The rising number of complaints, GMC enquiries, litigation and even criminal proceedings compounds the isolation and sense of paranoia perceived by so many.
General practice is under a lot of pressure in particular. This is due to an increasingly high workload, long working hours and a more complex patient demand. Recent statistics from the BMA revealed 68% of GPs describing their workload as unmanageable and GPs being more likely than other groups to report their workload as unmanageable or unsustainable4.
The evidence shows that despite this immense pressure, doctors are unlikely to access mainstream NHS services when they need support, primarily due to issues of stigma and confidentiality5.
The result of doctors becoming ill, leaving the profession, emigrating or retiring early has huge economic consequences. Sickness absence, for example, costs the NHS £1.7 billion each year and presenteeism has been estimated to cost at least £2.55 billion 1.
There is clearly an urgent need to tackle this crisis.
With this in mind, NHS England have commissioned a new NHS GP health service, a free and confidential service for all GPs and GP trainees working or looking to return to clinical practice in England who are suffering with mental health or addiction issues, including stress and burnout. This went live on 30 January and so far has had 88 self-referrals (first two weeks).
Evidence shows that once doctors relinquish their medical self and become patients, the outcomes are good in terms of reduced distress, reduced impairment and global improvement 6. This could be linked to the characteristics that constitute a good doctor in the first place, such as perfectionism and drive.
Five year follow-up data from the Practitioner Health Programme (PHP) in London, shows that health practitioners treated recover at a faster rate than patients who are not doctors or dentists, and that there are improvements in mental health, social functions and numbers returning to work or training, as well as a reduction in the involvement of the regulator. These improvements persist over time and are regardless of sex, diagnostic category, or age of patient 6.
This data is positive. It highlights the importance of having a specific health service for doctors in place; from both a compassionate and economic perspective.
What does the service offer?
It offers an easy access, confidential, nationally consistent service to all GPs across all 13 regions in England.
Confidentiality is key. No information will be disclosed to any third party, unless there is a legal, regulatory or public interest reason to do so. The practitioner’s consent will be sought prior to disclosure.
How can I access it?
Through self-referral using either:
- A national telephone number 0300 030 3300
- Or e-mail: firstname.lastname@example.org
- Website: http://gphealth.nhs.uk
What can I expect from the service?
All patients will be offered a telephone assessment within a couple of days to identify their needs.
This will be followed by an in-depth assessment where a care and treatment plan will be formulated or the doctor will be signposted to other services.
Each case will be discussed in a multidisciplinary team. In some instances, further specialist assessment may be necessary and a more intense treatment package put into place.
More clearly needs to be done at local and national level to address the systemic issues within the health service and so prevent us getting to this position in the first place.
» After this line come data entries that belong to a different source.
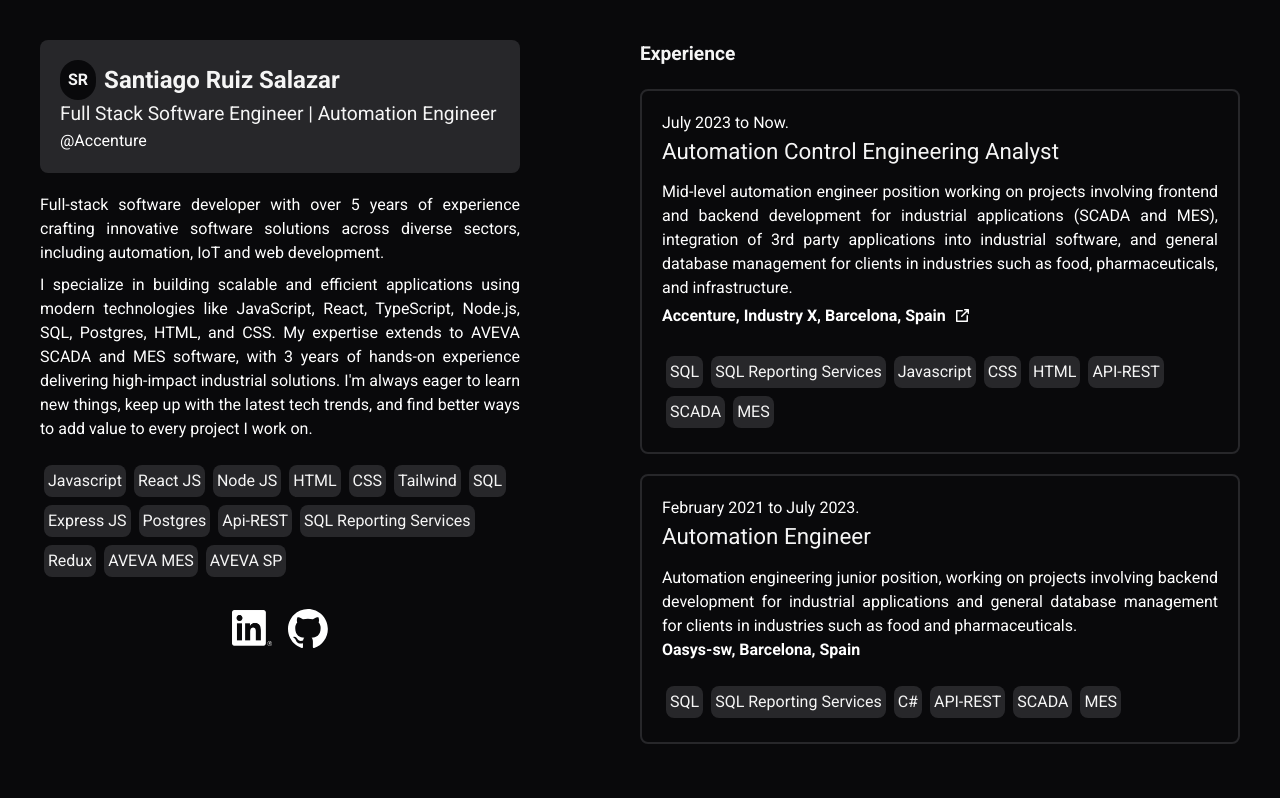
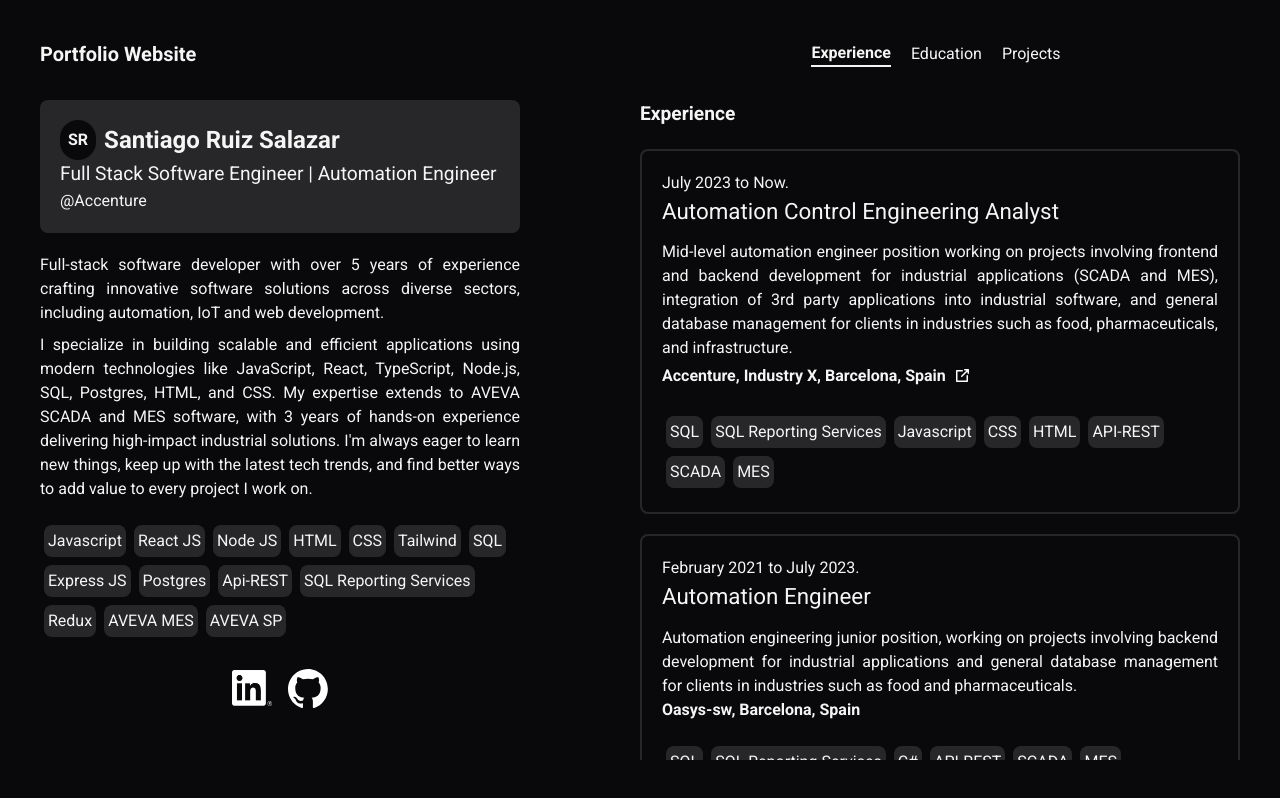
Before and after one commit to santiagoruizs/portfoliov1, a React (Create React App) app: page / in a window 1280 px wide. Built offline with nearby package versions, Linux system fonts and the light colour scheme.

Commit message:
Adds header with dynamic nav bar

```diff
--- a/src/App.css
+++ b/src/App.css
@@ -13,7 +13,7 @@
 }
 p{
     font-size: 1rem;
-    color: white;
+    /* color: white; */
 
 }
 
--- /dev/null
+++ b/src/components/Header.js
@@ -0,0 +1,22 @@
+
+const Header = ({scrollToSection, experienceRef, educationRef, projectsRef, activeSection}) => {
+    // const [navigation, setNavigation] = useState('Experience')
+    const handleNavigation = (nav, ref) => {
+        scrollToSection(ref)
+        // setNavigation(nav)
+    }
+  return (
+    <div className='hidden fixed top-0 z-50 w-full lg:flex p-10'>
+        <div className='w-2/5'>
+            <p className='text-xl font-bold'>Portfolio Website</p>
+        </div>
+        <div className='flex w-full lg:w-3/5 justify-center pl-28 items-center space-x-5'>
+        <p className={'cursor-pointer text-gray hover:font-bold '+(activeSection === 'Experience' ? 'border-b-2 border-white font-bold' : '')} onClick={() => handleNavigation('Experience',experienceRef)}>Experience</p>
+        <p className={'cursor-pointer text-gray hover:font-bold '+(activeSection === 'Education' ? 'border-b-2 border-white  font-bold' : '')} onClick={() => handleNavigation('Education', educationRef)}>Education</p>
+        <p className={'cursor-pointer text-gray hover:font-bold '+(activeSection === 'Projects' ? 'border-b-2 border-white  font-bold' : '')} onClick={() => handleNavigation('Projects', projectsRef)}>Projects</p>
+        </div>
+    </div>
+  )
+}
+
+export default Header
--- a/src/pages/Layout.js
+++ b/src/pages/Layout.js
@@ -2,14 +2,60 @@
 import PresentationCard from '../components/PresentationCard'
 import ExperienceCard from '../components/ExperienceCard'
 import Bio from '../components/Bio'
-import { useState } from 'react'
+import { useState, useRef, useEffect } from 'react'
 import Socials from '../components/Socials'
 import {experience, education, projects } from '../data/data'
 import ProjectCard from '../components/ProjectCard'
+import Header from '../components/Header'
 
 const Layout = () => {
 
   const [gradient, setGradient] = useState("radial-gradient(circle, #09090B, #09090B)");
+  const experienceRef = useRef(null);
+  const educationRef = useRef(null);
+  const projectsRef = useRef(null);
+
+  const [activeSection, setActiveSection] = useState(null);
+
+  useEffect(() => {
+    const sections = [
+      { id: 'Experience', ref: experienceRef },
+      { id: 'Education', ref: educationRef },
+      { id: 'Projects', ref: projectsRef },
+    ];
+
+    const observer = new IntersectionObserver(
+      (entries) => {
+        entries.forEach((entry) => {
+          if (entry.isIntersecting) {
+            setActiveSection(entry.target.id);
+          }
+        });
+      },
+      {
+        threshold: 0.2, // 60% of the section needs to be visible
+      }
+    );
+
+    sections.forEach((section) => {
+      if (section.ref.current) {
+        observer.observe(section.ref.current);
+      }
+    });
+
+    return () => {
+      sections.forEach((section) => {
+        if (section.ref.current) {
+          observer.unobserve(section.ref.current);
+        }
+      });
+    };
+  }, []);
+
+  const scrollToSection = (elementRef) => {
+    elementRef.current.scrollIntoView({ behavior: 'smooth' });
+  };
+
   const handleMouseMove = (e) => {
     const { clientX, clientY, currentTarget } = e;
     const { width, height } = currentTarget.getBoundingClientRect();
@@ -22,27 +68,30 @@
     );
   };
   return (
-    <div className='flex flex-col justify-center items-center min-h-screen p-5 lg:p-10 lg:flex-row lg:justify-around lg:h-screen' onMouseMove={handleMouseMove} style={{ background: gradient }}>
+    <div  onMouseMove={handleMouseMove} style={{ background: gradient }}>
+    <Header scrollToSection={scrollToSection} experienceRef={experienceRef} educationRef={educationRef} projectsRef={projectsRef} activeSection={activeSection}/>
+    <div className='flex flex-col justify-center items-center p-5 lg:p-10 lg:flex-row lg:pt-[100px] lg:justify-around lg:h-screen'>
         <div className='w-full lg:w-2/5 h-full sticky top-0'>
             <PresentationCard />
             <Bio />
             <Socials />
         </div>
         <div className='w-full lg:w-3/5 flex flex-col lg:items-end items-center justify-evenly h-full overflow-y-scroll scrollable-div '>
-            <div className='w-full lg:w-10/12'>
+            <div id="Experience" className='w-full lg:w-10/12' ref={experienceRef}>
               <h3 className='mb-5 font-bold'>Experience</h3>
               {experience.map(e => <ExperienceCard experience={e}/>)}
             </div>
-            <div className=' w-full lg:w-10/12'>
+            <div id="Education" className=' w-full lg:w-10/12' ref={educationRef}>
               <h3 className='mb-5 font-bold' >Education</h3>
               {education.map(e => <ExperienceCard experience={e}/>)}
             </div>
-            <div className=' w-full lg:w-10/12'>
+            <div id="Projects" className=' w-full lg:w-10/12' ref={projectsRef}>
               <h3 className='mb-5 font-bold' >Proyects</h3>
               {projects.map(p => <ProjectCard project={p}/>)}
             </div>
         </div>
     </div>
+    </div>
   )
 }
 
```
However, this new GP health service is a great leap in the right direction, acting as a safety net to catch those of us that are falling, and hopefully to catch us before it is too late.
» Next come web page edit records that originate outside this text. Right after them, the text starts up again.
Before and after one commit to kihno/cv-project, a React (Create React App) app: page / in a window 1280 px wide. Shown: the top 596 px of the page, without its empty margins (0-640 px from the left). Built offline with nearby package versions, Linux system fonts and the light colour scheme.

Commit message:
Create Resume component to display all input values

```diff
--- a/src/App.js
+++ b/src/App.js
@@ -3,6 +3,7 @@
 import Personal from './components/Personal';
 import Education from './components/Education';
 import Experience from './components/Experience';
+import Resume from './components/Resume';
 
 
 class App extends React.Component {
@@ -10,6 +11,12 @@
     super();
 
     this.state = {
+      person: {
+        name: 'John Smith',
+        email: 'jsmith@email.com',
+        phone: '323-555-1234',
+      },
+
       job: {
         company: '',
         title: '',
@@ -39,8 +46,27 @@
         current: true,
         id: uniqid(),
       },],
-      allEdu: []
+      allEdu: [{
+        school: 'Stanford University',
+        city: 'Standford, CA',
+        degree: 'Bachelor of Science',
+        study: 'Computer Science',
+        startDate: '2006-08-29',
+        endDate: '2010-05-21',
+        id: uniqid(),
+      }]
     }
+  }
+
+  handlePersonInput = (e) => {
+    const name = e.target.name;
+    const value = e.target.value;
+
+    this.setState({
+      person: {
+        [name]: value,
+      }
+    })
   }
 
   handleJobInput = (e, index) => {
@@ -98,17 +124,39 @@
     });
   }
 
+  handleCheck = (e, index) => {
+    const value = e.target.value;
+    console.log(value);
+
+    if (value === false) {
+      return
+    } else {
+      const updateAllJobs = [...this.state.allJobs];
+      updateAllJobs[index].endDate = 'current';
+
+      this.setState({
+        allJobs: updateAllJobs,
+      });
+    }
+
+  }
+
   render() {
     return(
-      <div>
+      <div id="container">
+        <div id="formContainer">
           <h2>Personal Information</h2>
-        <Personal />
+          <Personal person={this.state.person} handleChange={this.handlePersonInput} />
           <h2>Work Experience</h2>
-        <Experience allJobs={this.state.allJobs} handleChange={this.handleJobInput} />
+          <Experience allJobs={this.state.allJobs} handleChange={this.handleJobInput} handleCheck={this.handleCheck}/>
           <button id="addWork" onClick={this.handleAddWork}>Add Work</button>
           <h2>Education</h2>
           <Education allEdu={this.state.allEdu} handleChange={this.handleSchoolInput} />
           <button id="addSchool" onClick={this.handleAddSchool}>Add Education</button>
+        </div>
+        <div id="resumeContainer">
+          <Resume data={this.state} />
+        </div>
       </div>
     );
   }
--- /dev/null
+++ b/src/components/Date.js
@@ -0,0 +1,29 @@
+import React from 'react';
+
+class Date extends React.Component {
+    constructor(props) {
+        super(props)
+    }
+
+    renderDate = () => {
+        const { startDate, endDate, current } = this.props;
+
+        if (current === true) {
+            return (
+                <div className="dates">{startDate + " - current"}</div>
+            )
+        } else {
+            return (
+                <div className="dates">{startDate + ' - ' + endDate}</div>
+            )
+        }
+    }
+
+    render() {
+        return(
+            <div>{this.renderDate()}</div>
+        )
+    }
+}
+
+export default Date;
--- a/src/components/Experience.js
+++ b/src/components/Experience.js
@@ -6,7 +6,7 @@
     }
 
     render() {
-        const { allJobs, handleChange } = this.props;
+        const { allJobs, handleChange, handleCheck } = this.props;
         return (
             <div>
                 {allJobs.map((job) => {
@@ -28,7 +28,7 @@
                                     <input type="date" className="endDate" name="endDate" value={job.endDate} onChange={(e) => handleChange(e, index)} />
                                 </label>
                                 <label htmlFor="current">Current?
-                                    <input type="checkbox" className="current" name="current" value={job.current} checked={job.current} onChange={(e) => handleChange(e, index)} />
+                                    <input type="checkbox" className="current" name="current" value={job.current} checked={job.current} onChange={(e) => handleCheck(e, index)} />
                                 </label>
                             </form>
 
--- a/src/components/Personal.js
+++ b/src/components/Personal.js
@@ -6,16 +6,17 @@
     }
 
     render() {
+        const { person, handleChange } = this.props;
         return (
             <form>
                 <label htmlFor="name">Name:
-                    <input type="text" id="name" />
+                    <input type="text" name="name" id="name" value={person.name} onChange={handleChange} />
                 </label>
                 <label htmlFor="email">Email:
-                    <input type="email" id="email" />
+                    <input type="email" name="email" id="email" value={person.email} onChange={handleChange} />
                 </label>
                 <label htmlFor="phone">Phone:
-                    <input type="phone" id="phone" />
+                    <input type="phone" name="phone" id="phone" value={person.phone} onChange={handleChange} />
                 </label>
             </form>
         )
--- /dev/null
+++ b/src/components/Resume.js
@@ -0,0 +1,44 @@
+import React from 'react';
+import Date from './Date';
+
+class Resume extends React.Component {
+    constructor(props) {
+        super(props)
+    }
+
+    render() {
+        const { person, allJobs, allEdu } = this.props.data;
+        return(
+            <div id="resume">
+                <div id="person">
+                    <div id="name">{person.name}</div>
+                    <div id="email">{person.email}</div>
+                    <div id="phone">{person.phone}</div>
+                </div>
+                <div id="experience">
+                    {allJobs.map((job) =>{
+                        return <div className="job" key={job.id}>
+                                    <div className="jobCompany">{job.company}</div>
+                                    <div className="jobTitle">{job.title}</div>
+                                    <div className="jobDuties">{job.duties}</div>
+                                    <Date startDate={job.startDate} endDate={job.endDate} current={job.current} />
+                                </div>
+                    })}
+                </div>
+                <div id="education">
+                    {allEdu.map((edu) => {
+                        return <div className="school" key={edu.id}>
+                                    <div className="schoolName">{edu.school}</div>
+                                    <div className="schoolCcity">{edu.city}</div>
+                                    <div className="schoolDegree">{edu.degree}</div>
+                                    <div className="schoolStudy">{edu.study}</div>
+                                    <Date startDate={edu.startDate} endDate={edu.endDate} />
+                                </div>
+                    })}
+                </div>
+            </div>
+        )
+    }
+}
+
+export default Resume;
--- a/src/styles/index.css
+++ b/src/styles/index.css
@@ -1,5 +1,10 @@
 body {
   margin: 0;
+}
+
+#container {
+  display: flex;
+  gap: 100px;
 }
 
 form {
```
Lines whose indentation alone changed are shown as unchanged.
If you know anyone who is struggling or you yourself are struggling, please do reach out and seek help. It could make all the difference.
- “Invisible Patients, Report of the Working Group on the health of health professionals.” Department of Health (England), March 2010.
- MPS survey http://www.medicalprotection.org/uk/for-members/press-releases/press-releases/85-of-doctors-have-experienced-mental-health-issues-reveals-medical-protection-survey
- Meltzer et al. “Patterns of suicide by occupation in England and Wales: 2001–2005.” The British Journal of Psychiatry Jun 2008, 193 (1) 73-76;
- BMA survey https://www.bma.org.uk/collective-voice/influence/key-negotiations/training-and-workforce/urgent-prescription-for-general-practice/key-issues-survey#Workload
- Tyssen R. “Health problems and the use of health services among physicians: a review article with particular emphasis on Norwegian studies.” Industrial Health 2007; 45: 599–610
- PHP data follow-up data: http://php.nhs.uk/wp-content/uploads/sites/26/2013/11/PHP-12-month-report..pdf